Sometimes we don't want to transclude an article's lead section of an article, but rather a body section of the article. For example, maybe we have an article with a section about the history of metaphysics and we want to transclude the History section of the article Metaphysics, rather than the lead section. For such cases, the template {{extract}} has a second parameter where we may specify the title of the section that we want to transclude, like so: {{Extract|Metaphysics|History}}

Technical considerations[edit]

Unwanted elements[edit]

Sometimes the article whose lead section we want to transclude is preceded by templates like {{other uses}} that are irrelevant in the transcluding section, or by infoboxes or images that for some reason or another, we don't want to transclude. In such cases, we can wrap the content that we do want to transclude with the tags <section begin=intro /> y <section end=intro /> and the template {{extract}} will transclude the content within the tags, rather than the full lead section.

Self links[edit]

When an article links to itself, the link is shown in bold rather than blue (for example this is a link to this very page). This feature of the software can become undesirable when we transclude a lead section that contains a link to the transcluding article. For example, the lead section of the article Ethics may contain a link to Philosophy, so if we transclude it, the link will be shown in bold. This problem can be avoided through redirects. For example, if the article Ethics links to Philosophic instead of Philosophy, the link will be shown blue, even if it redirects to Philosophy. This annoying issue may receive a technical fix in the future if this technique becomes widespread.


Sometimes a reference in the transcluded article has the same name as another reference in the transcluding article. This may cause a reference name conflict and error. To solve this, simply rename one of the references.

In other cases, the body of the reference may be in some other part of the transcluded article, and the lead section may only be citing it, in which case the transcluding article will show an "unknown reference" error. To solve this, simply move the body of the reference to the section to be transcluded.

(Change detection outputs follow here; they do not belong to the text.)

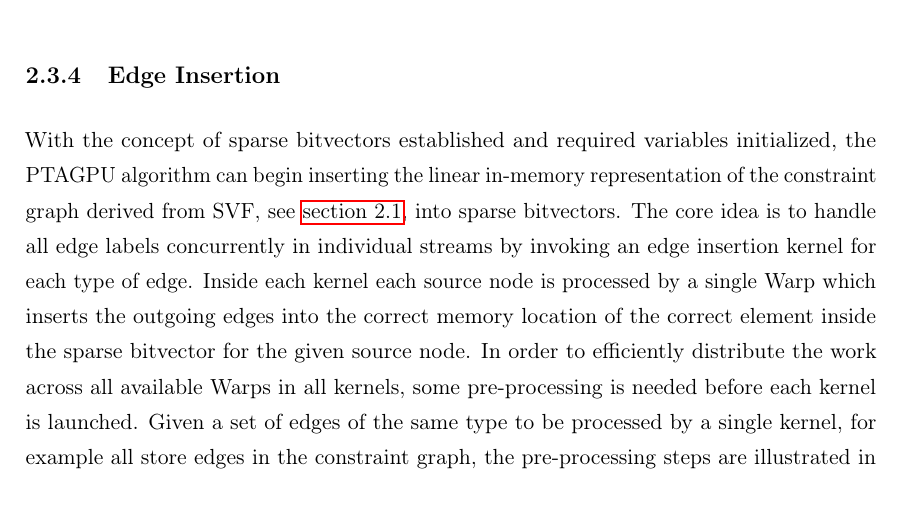
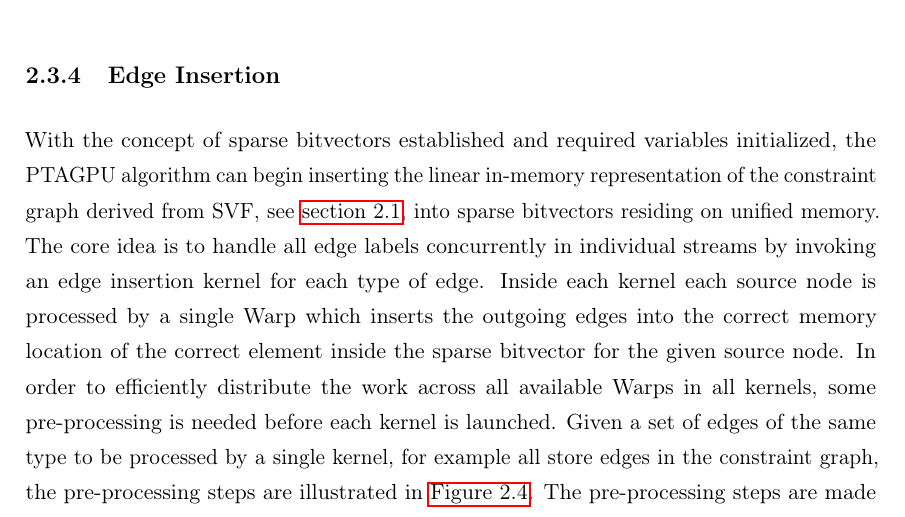
Before and after one commit to lukasboettcher/msc-paper, a LaTeX thesis (main.tex, which reads include/chap2_main.tex): part of page 52 of 64, cut so that both start at the same text. Compiled offline with pdfLaTeX.

Commit message:
mention uv mem

```diff
--- a/include/chap2_main.tex
+++ b/include/chap2_main.tex
@@ -255,7 +255,7 @@ These are incremented via atomic CUDA instructions each time a new element is cr
 Using atomic operations allows for a synchronized state of used memory across the entire grid and prevents Warps from overwriting already used memory.
 
 \subsection{Edge Insertion}
-With the concept of sparse bitvectors established and required variables initialized, the PTAGPU algorithm can begin inserting the linear in-memory representation of the constraint graph derived from SVF, see \autoref{sec:integsvf}, into sparse bitvectors.
+With the concept of sparse bitvectors established and required variables initialized, the PTAGPU algorithm can begin inserting the linear in-memory representation of the constraint graph derived from SVF, see \autoref{sec:integsvf}, into sparse bitvectors residing on unified memory.
 The core idea is to handle all edge labels concurrently in individual streams by invoking an edge insertion kernel for each type of edge.
 Inside each kernel each source node is processed by a single Warp which inserts the outgoing edges into the correct memory location of the correct element inside the sparse bitvector for the given source node.
 In order to efficiently distribute the work across all available Warps in all kernels, some pre-processing is needed before each kernel is launched.
```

If the original article from which you are transcluding consistently uses list-defined references (all reference citations are collected at the bottom of the article), the reference material should be left where it is in that article, and a copy of the reference citation put into the references section of the transcluding article.

See also[edit]